:: Problem to solve ::
Show the lines below where "result" occurs.

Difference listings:

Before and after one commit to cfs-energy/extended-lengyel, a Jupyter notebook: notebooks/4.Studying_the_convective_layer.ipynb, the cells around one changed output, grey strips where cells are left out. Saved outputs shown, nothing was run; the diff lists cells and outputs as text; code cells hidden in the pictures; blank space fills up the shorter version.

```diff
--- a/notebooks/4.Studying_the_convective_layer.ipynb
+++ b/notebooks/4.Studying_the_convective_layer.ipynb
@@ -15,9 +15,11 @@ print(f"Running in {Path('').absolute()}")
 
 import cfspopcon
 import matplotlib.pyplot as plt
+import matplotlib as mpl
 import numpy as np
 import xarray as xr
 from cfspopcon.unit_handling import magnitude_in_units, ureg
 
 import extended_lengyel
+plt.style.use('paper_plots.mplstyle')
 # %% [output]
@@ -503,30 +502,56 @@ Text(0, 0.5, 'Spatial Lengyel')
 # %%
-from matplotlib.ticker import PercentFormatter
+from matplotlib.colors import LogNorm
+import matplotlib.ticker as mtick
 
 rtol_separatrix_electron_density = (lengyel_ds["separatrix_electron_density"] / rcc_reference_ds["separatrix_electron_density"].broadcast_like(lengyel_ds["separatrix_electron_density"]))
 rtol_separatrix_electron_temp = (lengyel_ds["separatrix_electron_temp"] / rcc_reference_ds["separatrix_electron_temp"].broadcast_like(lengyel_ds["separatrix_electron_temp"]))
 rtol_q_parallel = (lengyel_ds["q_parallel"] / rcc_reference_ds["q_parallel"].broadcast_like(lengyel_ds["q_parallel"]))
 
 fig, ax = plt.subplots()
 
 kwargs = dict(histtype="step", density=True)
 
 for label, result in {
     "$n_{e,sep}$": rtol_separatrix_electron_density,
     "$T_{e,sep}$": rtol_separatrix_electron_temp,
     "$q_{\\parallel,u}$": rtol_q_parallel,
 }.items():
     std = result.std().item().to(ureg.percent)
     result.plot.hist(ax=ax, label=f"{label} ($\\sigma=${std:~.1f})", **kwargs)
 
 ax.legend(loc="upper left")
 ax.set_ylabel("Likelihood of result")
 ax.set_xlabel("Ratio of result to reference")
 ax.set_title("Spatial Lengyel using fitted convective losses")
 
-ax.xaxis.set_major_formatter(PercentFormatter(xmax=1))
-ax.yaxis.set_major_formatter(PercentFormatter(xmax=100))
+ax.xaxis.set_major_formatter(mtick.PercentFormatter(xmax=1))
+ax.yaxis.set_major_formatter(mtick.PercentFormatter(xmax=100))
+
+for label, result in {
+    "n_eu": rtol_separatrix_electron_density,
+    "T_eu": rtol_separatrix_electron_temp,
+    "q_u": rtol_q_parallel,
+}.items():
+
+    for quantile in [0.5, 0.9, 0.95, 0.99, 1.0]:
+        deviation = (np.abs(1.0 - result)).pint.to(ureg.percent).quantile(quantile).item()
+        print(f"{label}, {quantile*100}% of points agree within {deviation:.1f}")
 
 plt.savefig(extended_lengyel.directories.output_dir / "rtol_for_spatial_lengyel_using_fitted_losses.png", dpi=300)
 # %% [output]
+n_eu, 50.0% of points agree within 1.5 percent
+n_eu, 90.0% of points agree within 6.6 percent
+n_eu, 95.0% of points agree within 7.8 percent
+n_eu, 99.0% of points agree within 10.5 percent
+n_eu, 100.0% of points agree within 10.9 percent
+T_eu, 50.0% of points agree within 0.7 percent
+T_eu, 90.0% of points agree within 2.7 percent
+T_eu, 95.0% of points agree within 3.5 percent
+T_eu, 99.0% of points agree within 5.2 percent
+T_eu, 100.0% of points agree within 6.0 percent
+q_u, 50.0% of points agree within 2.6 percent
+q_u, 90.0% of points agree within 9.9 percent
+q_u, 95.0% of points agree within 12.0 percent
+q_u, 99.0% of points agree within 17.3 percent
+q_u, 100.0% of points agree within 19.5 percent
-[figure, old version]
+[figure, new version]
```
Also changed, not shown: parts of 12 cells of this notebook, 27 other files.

:: Solution for this problem ::
 for label, result in {
     std = result.std().item().to(ureg.percent)
     result.plot.hist(ax=ax, label=f"{label} ($\\sigma=${std:~.1f})", **kwargs)
 ax.set_ylabel("Likelihood of result")
 ax.set_xlabel("Ratio of result to reference")
+for label, result in {
+        deviation = (np.abs(1.0 - result)).pint.to(ureg.percent).quantile(quantile).item()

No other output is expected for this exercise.